Strangely, some senators like Montana's Conrad Burns who call for "fiscal responsibility" still voted for the bill. It's not a contradiction if you can speak out both sides of your mouth, I suppose.
It's clear from the Capitol Hill Police reports, as well as what the officers are telling their colleagues and reporters, that there wasn't just Ambien involved in this mess. This story has the whiff of former President Clinton's infamous "I tripped over a rock down at Greg Norman's compound, nothing more, nothing less" excuse.
Kennedy's story line is that he was "returning to the House for a vote," an excuse he has used before in similar incidents with Capitol Hill Police. Now, there have been whispers about Kennedy's seeming inability to stay awake during House sessions and hearings, something you'd expect from his doddering, bloated father, not the young bloated son. And given the way some of these sessions go, who'd blame a fellow for popping a pill and taking a snooze? But still.
I find it hard to believe nearly 24 hours after the incident.
Had Kennedy staggered home, gone to bed, immediately turned himself over to cops for further inspection in the morning, and issued this excuse, fine. But the late night statement reeks of a scramble to concoct a story.
I've been wondering about a way to publish this experience, and this appears the perfect spot.

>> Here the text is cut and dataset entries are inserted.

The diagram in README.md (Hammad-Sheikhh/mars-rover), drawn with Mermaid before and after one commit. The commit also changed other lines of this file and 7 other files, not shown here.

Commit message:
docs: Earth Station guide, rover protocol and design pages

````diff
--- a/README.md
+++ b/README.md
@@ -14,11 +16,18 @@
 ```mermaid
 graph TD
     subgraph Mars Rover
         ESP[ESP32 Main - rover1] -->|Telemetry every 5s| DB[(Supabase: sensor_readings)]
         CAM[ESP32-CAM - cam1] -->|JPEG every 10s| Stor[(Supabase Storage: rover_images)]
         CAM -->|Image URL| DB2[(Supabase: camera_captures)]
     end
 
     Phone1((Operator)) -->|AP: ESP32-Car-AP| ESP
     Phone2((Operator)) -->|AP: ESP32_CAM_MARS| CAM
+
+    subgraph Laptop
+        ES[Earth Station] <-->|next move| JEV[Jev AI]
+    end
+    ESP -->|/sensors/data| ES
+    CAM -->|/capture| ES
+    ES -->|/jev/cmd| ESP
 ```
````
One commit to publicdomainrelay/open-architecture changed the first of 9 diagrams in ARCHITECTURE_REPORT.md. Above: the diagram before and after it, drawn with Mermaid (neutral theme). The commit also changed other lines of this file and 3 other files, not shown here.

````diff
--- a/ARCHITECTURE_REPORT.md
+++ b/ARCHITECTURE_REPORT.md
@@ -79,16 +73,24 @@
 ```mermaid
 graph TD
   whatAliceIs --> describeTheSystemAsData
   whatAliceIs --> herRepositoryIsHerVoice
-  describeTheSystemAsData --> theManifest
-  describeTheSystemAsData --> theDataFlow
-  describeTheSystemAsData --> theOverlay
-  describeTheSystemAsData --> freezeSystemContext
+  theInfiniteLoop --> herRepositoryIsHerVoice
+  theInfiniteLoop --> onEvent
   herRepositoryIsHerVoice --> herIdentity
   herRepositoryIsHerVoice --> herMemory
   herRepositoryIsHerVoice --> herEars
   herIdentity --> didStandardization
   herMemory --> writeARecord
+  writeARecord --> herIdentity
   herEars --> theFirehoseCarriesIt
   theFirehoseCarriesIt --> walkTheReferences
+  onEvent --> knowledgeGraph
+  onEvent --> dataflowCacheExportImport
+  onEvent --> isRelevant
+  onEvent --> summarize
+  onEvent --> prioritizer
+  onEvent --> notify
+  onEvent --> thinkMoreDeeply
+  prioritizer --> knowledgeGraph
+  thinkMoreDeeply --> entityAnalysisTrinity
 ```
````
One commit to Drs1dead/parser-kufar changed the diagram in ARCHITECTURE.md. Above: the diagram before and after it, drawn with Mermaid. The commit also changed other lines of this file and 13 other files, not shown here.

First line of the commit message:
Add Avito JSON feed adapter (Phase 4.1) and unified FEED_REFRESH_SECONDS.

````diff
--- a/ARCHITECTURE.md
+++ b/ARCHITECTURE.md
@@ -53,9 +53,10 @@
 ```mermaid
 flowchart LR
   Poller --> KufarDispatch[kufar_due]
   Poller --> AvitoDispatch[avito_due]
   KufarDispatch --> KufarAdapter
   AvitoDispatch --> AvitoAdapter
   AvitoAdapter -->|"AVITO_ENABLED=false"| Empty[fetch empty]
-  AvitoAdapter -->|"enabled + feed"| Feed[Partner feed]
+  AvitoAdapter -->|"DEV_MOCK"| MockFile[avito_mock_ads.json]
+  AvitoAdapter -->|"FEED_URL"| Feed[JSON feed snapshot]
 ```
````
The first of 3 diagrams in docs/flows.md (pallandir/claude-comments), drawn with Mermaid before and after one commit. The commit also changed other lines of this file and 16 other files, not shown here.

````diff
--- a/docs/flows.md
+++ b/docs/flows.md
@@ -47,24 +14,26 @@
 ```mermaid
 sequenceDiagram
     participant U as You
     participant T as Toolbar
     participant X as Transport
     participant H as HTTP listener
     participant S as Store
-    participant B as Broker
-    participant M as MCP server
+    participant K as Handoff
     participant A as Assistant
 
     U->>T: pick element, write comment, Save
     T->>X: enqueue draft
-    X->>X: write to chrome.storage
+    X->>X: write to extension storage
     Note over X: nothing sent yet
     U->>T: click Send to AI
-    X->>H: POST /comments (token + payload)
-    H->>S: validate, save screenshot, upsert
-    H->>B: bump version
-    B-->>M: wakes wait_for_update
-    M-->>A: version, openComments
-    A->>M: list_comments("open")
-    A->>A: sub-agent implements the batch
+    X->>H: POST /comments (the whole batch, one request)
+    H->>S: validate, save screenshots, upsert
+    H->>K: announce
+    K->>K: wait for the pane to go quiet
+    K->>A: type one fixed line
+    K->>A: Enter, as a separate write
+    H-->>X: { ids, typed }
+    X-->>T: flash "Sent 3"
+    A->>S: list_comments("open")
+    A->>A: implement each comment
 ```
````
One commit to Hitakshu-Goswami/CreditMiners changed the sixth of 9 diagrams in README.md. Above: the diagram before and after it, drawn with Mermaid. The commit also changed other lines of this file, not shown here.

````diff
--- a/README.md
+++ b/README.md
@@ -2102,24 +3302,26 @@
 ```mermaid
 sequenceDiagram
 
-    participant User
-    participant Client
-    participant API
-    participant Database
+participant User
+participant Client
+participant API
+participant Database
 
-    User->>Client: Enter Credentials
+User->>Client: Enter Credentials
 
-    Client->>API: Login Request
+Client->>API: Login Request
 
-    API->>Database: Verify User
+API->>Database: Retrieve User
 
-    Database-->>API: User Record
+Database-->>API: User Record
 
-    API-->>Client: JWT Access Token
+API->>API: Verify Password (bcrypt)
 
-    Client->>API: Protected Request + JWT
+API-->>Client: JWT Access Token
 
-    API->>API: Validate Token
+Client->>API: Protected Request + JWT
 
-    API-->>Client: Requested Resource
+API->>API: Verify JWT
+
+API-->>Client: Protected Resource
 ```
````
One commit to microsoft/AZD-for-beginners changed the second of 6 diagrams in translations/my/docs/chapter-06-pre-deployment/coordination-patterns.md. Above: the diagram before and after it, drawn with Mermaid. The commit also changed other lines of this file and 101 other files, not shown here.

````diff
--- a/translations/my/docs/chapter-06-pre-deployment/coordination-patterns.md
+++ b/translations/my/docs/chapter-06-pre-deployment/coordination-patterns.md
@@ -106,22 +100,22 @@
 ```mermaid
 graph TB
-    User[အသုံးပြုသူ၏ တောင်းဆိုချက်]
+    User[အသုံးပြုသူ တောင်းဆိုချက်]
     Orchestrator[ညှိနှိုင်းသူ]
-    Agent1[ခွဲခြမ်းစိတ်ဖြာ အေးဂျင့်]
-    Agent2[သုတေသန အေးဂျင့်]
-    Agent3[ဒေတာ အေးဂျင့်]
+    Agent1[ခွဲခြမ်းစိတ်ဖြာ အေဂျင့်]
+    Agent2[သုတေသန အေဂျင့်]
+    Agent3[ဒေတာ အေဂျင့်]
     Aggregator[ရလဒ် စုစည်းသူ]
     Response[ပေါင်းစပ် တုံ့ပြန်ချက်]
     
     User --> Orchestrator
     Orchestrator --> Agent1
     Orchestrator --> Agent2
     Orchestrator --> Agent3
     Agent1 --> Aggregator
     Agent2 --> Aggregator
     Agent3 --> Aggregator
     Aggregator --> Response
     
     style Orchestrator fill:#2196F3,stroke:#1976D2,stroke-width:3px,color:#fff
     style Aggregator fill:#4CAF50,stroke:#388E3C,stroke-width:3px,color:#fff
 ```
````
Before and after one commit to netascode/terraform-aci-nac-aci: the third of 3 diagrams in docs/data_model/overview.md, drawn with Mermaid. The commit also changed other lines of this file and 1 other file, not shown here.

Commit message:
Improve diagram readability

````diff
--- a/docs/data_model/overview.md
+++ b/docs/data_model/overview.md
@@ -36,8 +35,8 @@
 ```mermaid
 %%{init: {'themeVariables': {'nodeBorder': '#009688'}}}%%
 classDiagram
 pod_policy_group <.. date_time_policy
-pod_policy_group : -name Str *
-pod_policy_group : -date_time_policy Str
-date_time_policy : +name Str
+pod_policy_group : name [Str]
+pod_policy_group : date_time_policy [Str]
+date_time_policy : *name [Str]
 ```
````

Dialysis patients notoriously have trouble sleeping, so for a while I was trying various sleeping pills. (I have since given up on all of them.) I had Ambien for a while, the weakest dose. In my particular form of insomnia, I'd go to sleep between 10 and 11 and wake up -- wide awake -- an hour later. Usually I'd kill time going out to an all-night donut shop, listening to John Batchelor in my car, smoking a cigar, till I could relax and go to sleep again.
And I had become very familiar with how fast sleeping pills worked -- I thought.
So there I am one night about 1:30, having switched over by that time to the Beeb, and I've eaten my donut and drunk about a quarter of my coffee and lit my cigar. I pull out my Ambien bottle, take one, figure to start for home in 10 minutes.
But in ten minutes, just like a switch had been thrown, my vision doubles. I was seeing literally two of everything.
Thinks I, "I better get home."
Rep. Kennedy says he was disoriented by prescription drugs, specifically the sleep medication Ambien and the anti-nausea medication Phenergran (which can cause drowsiness). Getting in front of the wheel after taking a sleeping pill, of course, is just as dangerous as driving drunk, and just as illegal. The special treatment that Kennedy got really is outrageous: Anyone else almost certainly would have had to spend the night in lockup.
Ladies and gentlemen: we are being much too understanding and lenient - dare I say liberal? - in commenting on the coverage of this latest Kennedyism. For starters, let us be grateful that no one drowned in this car wreck.
Second, let us take Rep. Kennedy at his word. He denies imbibing any alcohol before the incident. But the pharmaceutical cornucopia that may be available to him -- to smoke, snort or drop - is limited only by his imagination. Forget the breathalyzer. Let's get a real chemical workup.